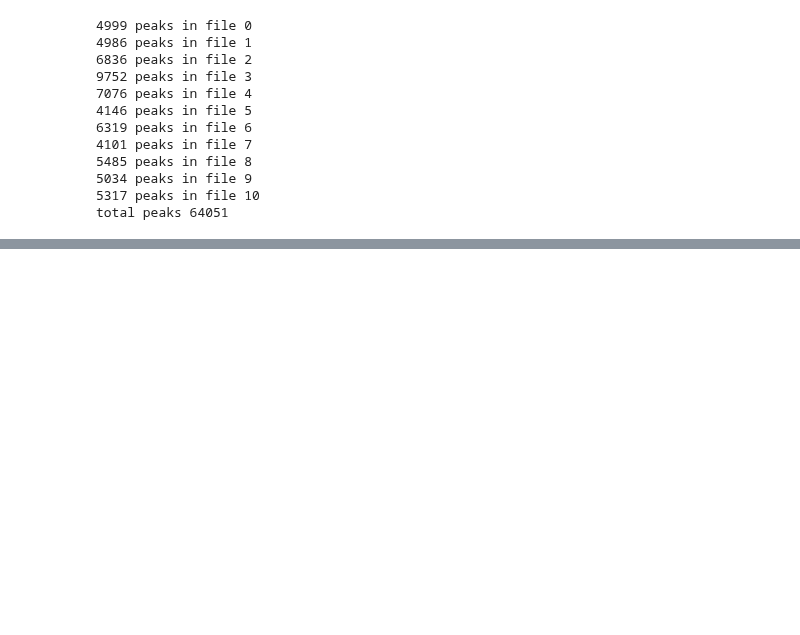
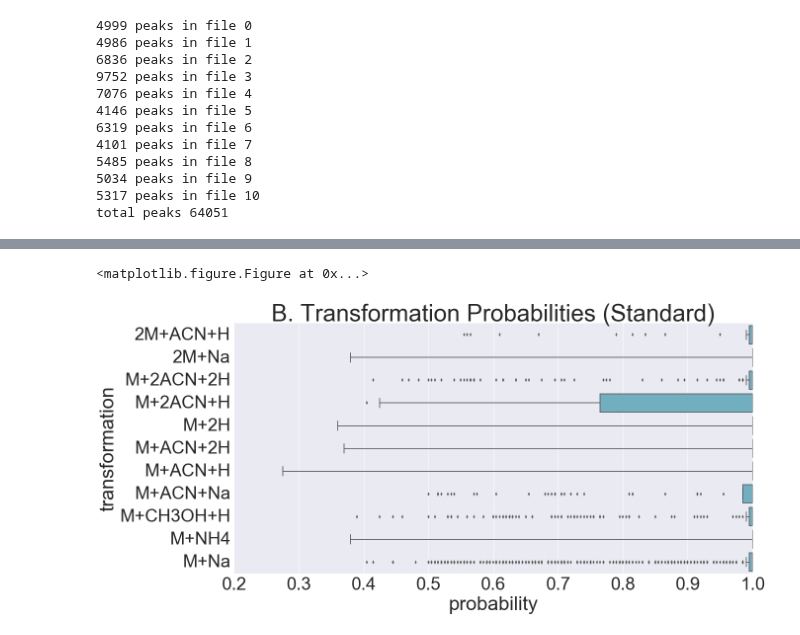
Before and after one commit to sdrogers/metabolomics_tools, a Jupyter notebook: alignment/notebooks/plotting_clusters_all.ipynb, the cells around one changed output, grey strips where cells are left out. Drawn from its saved outputs; the diff is of its cells as text; code cells hidden in the pictures; blank space fills up the shorter version.

```diff
--- a/alignment/notebooks/plotting_clusters_all.ipynb
+++ b/alignment/notebooks/plotting_clusters_all.ipynb
@@ -225,0 +258,6 @@ Total peaks having non-M+H trans = 59036
+# %%
+sns.set_context("notebook", font_scale=3.6)
+df = plot_trans(aligner_std.clustering_results, 'Standard', exclude_MH=True, size=10, aspect=2, plot=2)
+# %% [output]
+<matplotlib.figure.Figure at 0x...>
+[figure, added]
```
Also changed, not shown: parts of 15 cells of this notebook, 25 other files.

■ ■ ■ ■

Copy each entry exactly as written. Pictures do not belong in the copy.

_EXERCISE RESULT_:
Before and after one commit to sdrogers/metabolomics_tools, a Jupyter notebook: alignment/notebooks/plotting_clusters_all.ipynb, the cells around one changed output, grey strips where cells are left out. Drawn from its saved outputs; the diff is of its cells as text; code cells hidden in the pictures; blank space fills up the shorter version.

```diff
--- a/alignment/notebooks/plotting_clusters_all.ipynb
+++ b/alignment/notebooks/plotting_clusters_all.ipynb
@@ -225,0 +258,6 @@ Total peaks having non-M+H trans = 59036
+# %%
+sns.set_context("notebook", font_scale=3.6)
+df = plot_trans(aligner_std.clustering_results, 'Standard', exclude_MH=True, size=10, aspect=2, plot=2)
+# %% [output]
+<matplotlib.figure.Figure at 0x...>
+[figure, added]
```
Also changed, not shown: parts of 15 cells of this notebook, 25 other files.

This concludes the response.